This is more verbose, but it forces the default variable definition logic checks into the type inner constructor.

mutable struct RateVariables
    parameters::Dict{Symbol,Any}
    function RateVariables(p)
        # Enforce the default value if a parameter is missing
        category = get!(p, :risk_category, "AAA+") 
        horizon = get!(p,:years, 30)
        value = get!(p,:amount, 1000000)
        start = get!(p,:starting_date, 20190101)
        # Do anything else with the given & default values
        new(p) 
    end
end

# The all default values case
discount_rate(RateVariables(Dict()))

# Some parameters given:
# Note without {symbol, Any} passed to Dict you'll get a int -> string type conversion error when the
# string parameter is inserted
rv = RateVariables(Dict{Symbol,Any}( :years => 3, :amount=>1, :starting_date=>20000101))
discount_rate(rv)

Is it really so straightforward to say to a Julia newcomer:

If you want to use optional/default parameters, the simplest robust approach in Julia 1.x is to use a Dict, a mutable struct (aka type) and its inner constructor?

Appreciate any suggestions that are simpler.

#4

I think I have avoided these problems by not allowing empty defaults, and adding only one method in the macro:

T(; kwargs...)

I’m not sure what that could overwrite silently, or how it would be overwritten by other methods accidentally, unless I am missing something.

#5

Thanks for pointing out FieldDefaults.jl. I’ll look at to learn more Julia-fu.

Right now my costraint is to use std/base julia Packages

I was referring to the existing way Julia handles default/optional values using positional arguments and Keyword arguments - they stand on each other’s toes.

#6

Sorry I wasn’t clear.
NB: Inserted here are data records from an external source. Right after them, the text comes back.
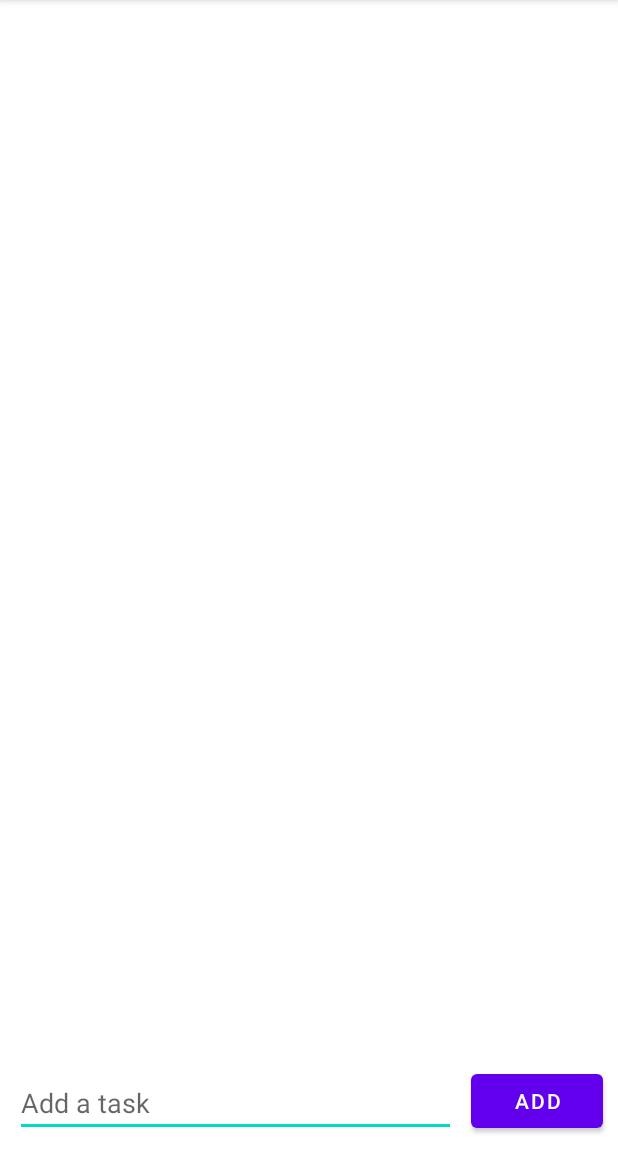
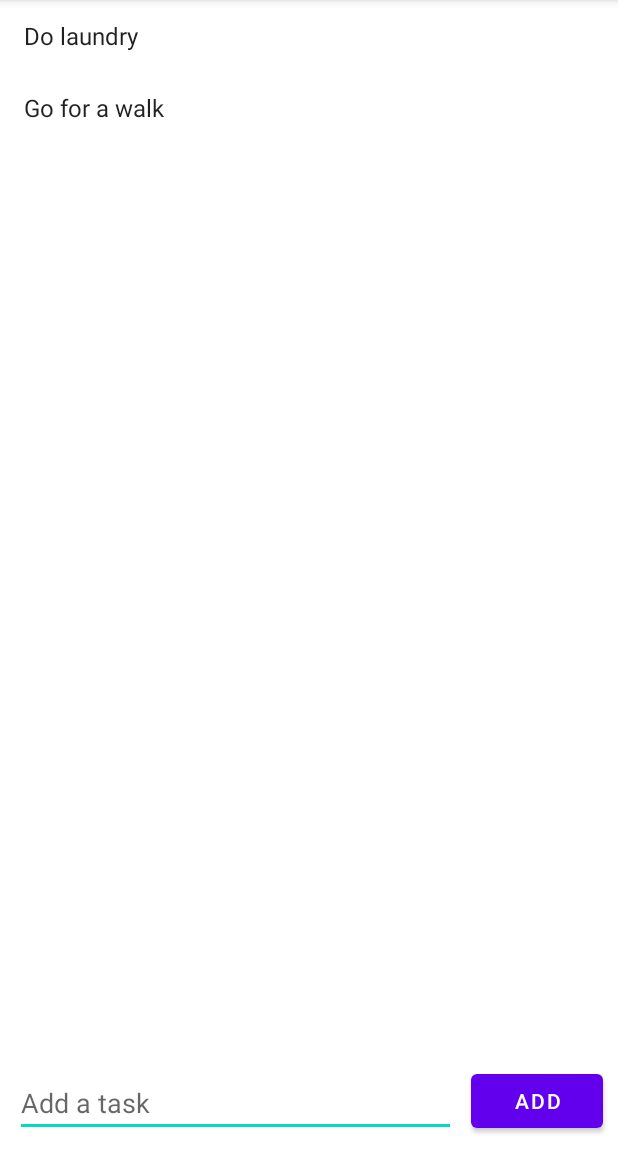
Before and after one commit to davinsinghca/SimpleToDo, an Android app: the screen it shows after launch (MainActivity), on a phone screen of 412 x 824 dp, the part 84-1236 px from its top. Run offline under Robolectric (Android 15) with nearby library versions, the phone set to English and light mode, and no system bars.

Commit message:
created RecyclerView Adapter and rendered a hard-coded list of items

```diff
--- a/app/src/main/java/com/example/simpletodo/MainActivity.kt
+++ b/app/src/main/java/com/example/simpletodo/MainActivity.kt
@@ -2,10 +2,41 @@ package com.example.simpletodo
 
 import androidx.appcompat.app.AppCompatActivity
 import android.os.Bundle
+import android.util.Log
+import android.widget.Button
+import androidx.recyclerview.widget.LinearLayoutManager
+import androidx.recyclerview.widget.RecyclerView
 
 class MainActivity : AppCompatActivity() {
+
+    val listOfTasks = mutableListOf<String>()
+
     override fun onCreate(savedInstanceState: Bundle?) {
         super.onCreate(savedInstanceState)
         setContentView(R.layout.activity_main)
+
+        // Detect when user clicks the add button
+//        findViewById<Button>(R.id.button).setOnClickListener {
+//            // executed when user clicks button
+//            Log.i("Caren", "User clicked on button")
+//        }
+
+        listOfTasks.add("Do laundry")
+        listOfTasks.add("Go for a walk")
+
+
+        // Lookup the recyclerview in activity layout
+        val recyclerView = findViewById<RecyclerView>(R.id.recyclerView)
+
+        // Initialize contacts
+        // Create adapter passing in the sample user data
+        val adapter = TaskItemAdapter(listOfTasks)
+
+        // Attach the adapter to the recyclerview to populate items
+        recyclerView.adapter = adapter
+
+        // Set layout manager to position the items
+        recyclerView.layoutManager = LinearLayoutManager(this)
+
     }
 }
--- /dev/null
+++ b/app/src/main/java/com/example/simpletodo/TaskItemAdapter.kt
@@ -0,0 +1,51 @@
+package com.example.simpletodo
+
+import android.view.LayoutInflater
+import android.view.View
+import android.view.ViewGroup
+import android.widget.TextView
+import androidx.recyclerview.widget.RecyclerView
+
+// Bridge that tells recyclerView how to display data we give it (list of strings)
+// renders list of strings item by item
+
+class TaskItemAdapter(val listOfItems: List<String>) : RecyclerView.Adapter<TaskItemAdapter.ViewHolder>(){
+
+    // ... constructor and member variables
+    // Usually involves inflating a layout from XML and returning the holder
+    // tell recyclerView how to "inflate" a lay out for each specific item
+    override fun onCreateViewHolder(parent: ViewGroup, viewType: Int): ViewHolder {
+        val context = parent.context
+        val inflater = LayoutInflater.from(context)
+        // Inflate the custom layout
+        val contactView = inflater.inflate(android.R.layout.simple_list_item_1, parent, false)
+        // Return a new holder instance
+        return ViewHolder(contactView)
+    }
+
+    // Involves populating data into the item through holder
+    override fun onBindViewHolder(holder: ViewHolder, position: Int) {
+        // Get the data model based on position
+        val item: String = listOfItems.get(position)
+
+        // Set item views based on your views and data model
+        holder.textView.text = item
+    }
+
+    override fun getItemCount(): Int {
+        return listOfItems.size
+    }
+
+    // Provide a direct reference to each of the views within a data item (Ex: all text fields/buttons within an item)
+    // Used to cache the views within the item layout for fast access
+    inner class ViewHolder(itemView: View) : RecyclerView.ViewHolder(itemView) {
+        // Store references to elements in our layout view
+        // since our layout of each list item only has a single text field, only one text reference needed
+
+        val textView: TextView
+
+        init {
+            textView = itemView.findViewById(android.R.id.text1)
+        }
+    }
+}
--- a/app/src/main/res/layout/activity_main.xml
+++ b/app/src/main/res/layout/activity_main.xml
@@ -26,6 +26,7 @@
         app:layout_constraintStart_toStartOf="parent" />
 
     <androidx.recyclerview.widget.RecyclerView
+        android:id="@+id/recyclerView"
         android:layout_width="match_parent"
         android:layout_height="0dp"
         app:layout_constraintBottom_toTopOf="@+id/addTaskField"
```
I agree with you that those methods with optional fields are risky and complicated, thats why I avoided them - but it wasn’t really because I understood the problems you have layed out!

I also nearly always wantSomeParams() to provide a completely functional default, so having fields without defaults is kind of irrelevent to me.

Edit : And no FieldDefaults.jl is definately not standard! the FieldMetadata.jl trick with field level traits for metadata storage is in the “weird things julia can do, but should it?” category, although I use it all day for basically everything…